DESCRIPTION OF THE TASK: Report back every line of the entries that contains "body", exactly as written.

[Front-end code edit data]

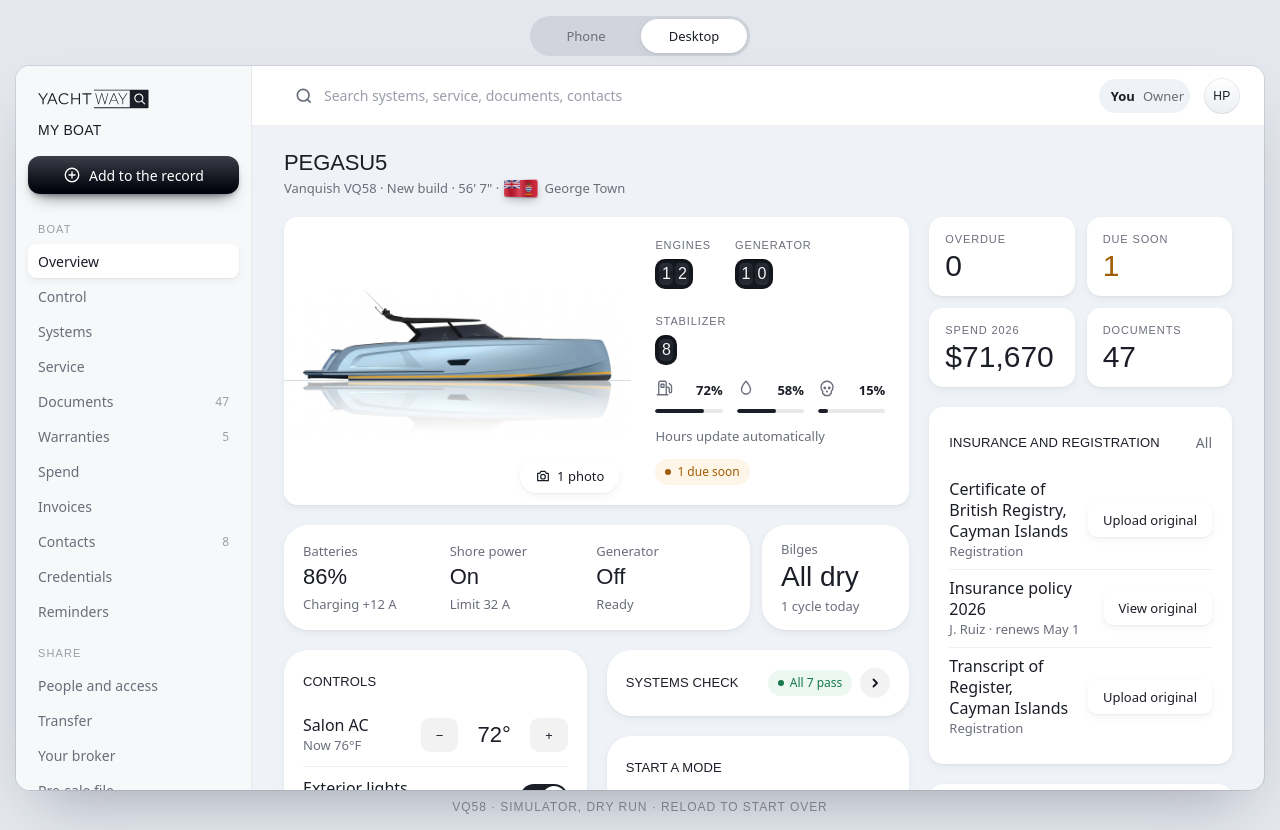
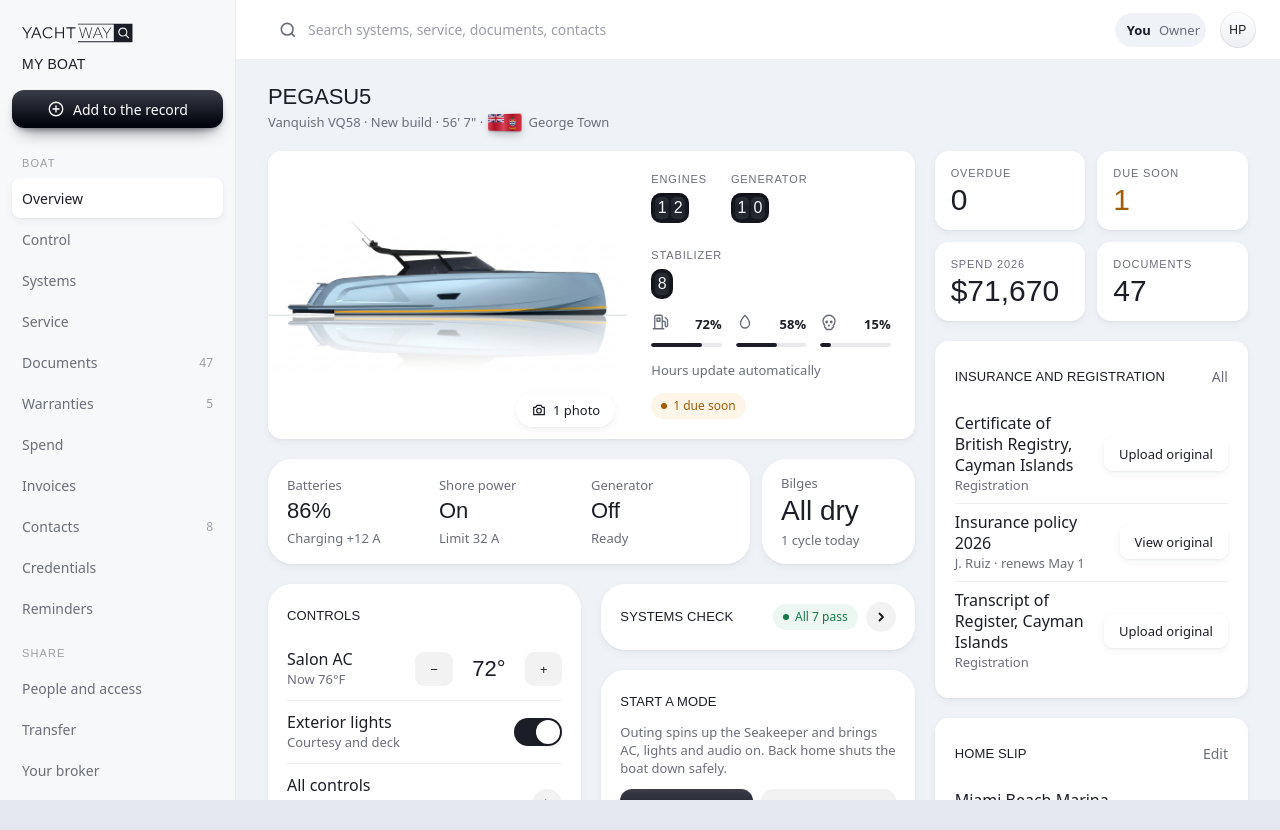
Before and after one commit to heigop87/vq58-my-boat, a plain HTML site: page index.html in a window 1280 px wide. After the commit the page ends 800 px from the top, so only its background shows below. Drawn offline with Linux system fonts and the light colour scheme; a web font is replaced by a local one.

Commit message:
Version 57

```diff
--- a/index.html
+++ b/index.html
@@ -4,6 +4,7 @@
 <style>:root{color-scheme:light;padding:env(safe-area-inset-top,0px) 0 env(safe-area-inset-bottom,0px)}body{margin:0;font:14px system-ui,sans-serif}img{max-width:100%}[hidden]{display:none!important}</style>
 <title>VQ58 My Boat</title>
 <meta name="viewport" content="width=device-width,initial-scale=1,viewport-fit=cover">
+<meta name="apple-mobile-web-app-capable" content="yes"><meta name="mobile-web-app-capable" content="yes"><meta name="apple-mobile-web-app-title" content="PEGASU5">
 <link rel="preconnect" href="https://fonts.googleapis.com">
 <link rel="preconnect" href="https://fonts.gstatic.com" crossorigin>
 <link rel="stylesheet" href="https://fonts.googleapis.com/css2?family=Special+Gothic:wght@400..700&family=Special+Gothic+Expanded+One&family=Special+Gothic+Condensed+One&family=Michroma&family=Zalando+Sans:wght@400..700&display=swap">
@@ -1173,7 +1174,7 @@ app.addEventListener('keydown',e=>{
 app.addEventListener('input',e=>{const el=e.target;if(el.dataset.place!=null){el.dataset.addr='';document.getElementById('paddr').textContent='';document.getElementById('places').innerHTML=placeHits(el.value).map(([n,a],i)=>`<button type="button" role="option" data-pi="${MARINAS.findIndex(m=>m[0]==n)}"><b>${esc(n)}</b><span>${esc(a)}</span></button>`).join('')}if(el.dataset.money!=null){const fromEnd=el.value.length-el.selectionStart;el.value=commas(el.value);const p=Math.max(0,el.value.length-fromEnd);el.setSelectionRange(p,p)}if(!el.dataset.in)return;setP(el.dataset.in,el.value);if(el.id=='draft')el.nextElementSibling.disabled=!el.value.trim();if(el.dataset.rr)render()});
 /* phone or desktop layout; the choice is remembered in this browser only */
 const modeBar=document.querySelector('.mode');
-const TOUCH=matchMedia('(pointer:coarse)').matches;document.body.classList.toggle('touch',TOUCH);
+const TOUCH=true;/* always full screen: no mockup frame or Phone/Desktop switch on any device */document.body.classList.toggle('touch',TOUCH);
 function setMode(d){d=(d||TOUCH)&&innerWidth>=900;document.body.classList.toggle('desk',d);modeBar.querySelectorAll('button').forEach(b=>{const on=(b.dataset.m=='1')==d;b.classList.toggle('on',on);b.setAttribute('aria-pressed',on)})}
 let wantDesk=innerWidth>=1100;try{const v=localStorage.getItem('mb-desk');if(v!=null)wantDesk=v=='1'}catch(_){}
 modeBar.onclick=e=>{const b=e.target.closest('button');if(!b)return;wantDesk=b.dataset.m=='1';try{localStorage.setItem('mb-desk',wantDesk?'1':'0')}catch(_){}setMode(wantDesk);render()};
```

ANSWER FOR THIS EXERCISE:
 <style>:root{color-scheme:light;padding:env(safe-area-inset-top,0px) 0 env(safe-area-inset-bottom,0px)}body{margin:0;font:14px system-ui,sans-serif}img{max-width:100%}[hidden]{display:none!important}</style>
-const TOUCH=matchMedia('(pointer:coarse)').matches;document.body.classList.toggle('touch',TOUCH);
+const TOUCH=true;/* always full screen: no mockup frame or Phone/Desktop switch on any device */document.body.classList.toggle('touch',TOUCH);
 function setMode(d){d=(d||TOUCH)&&innerWidth>=900;document.body.classList.toggle('desk',d);modeBar.querySelectorAll('button').forEach(b=>{const on=(b.dataset.m=='1')==d;b.classList.toggle('on',on);b.setAttribute('aria-pressed',on)})}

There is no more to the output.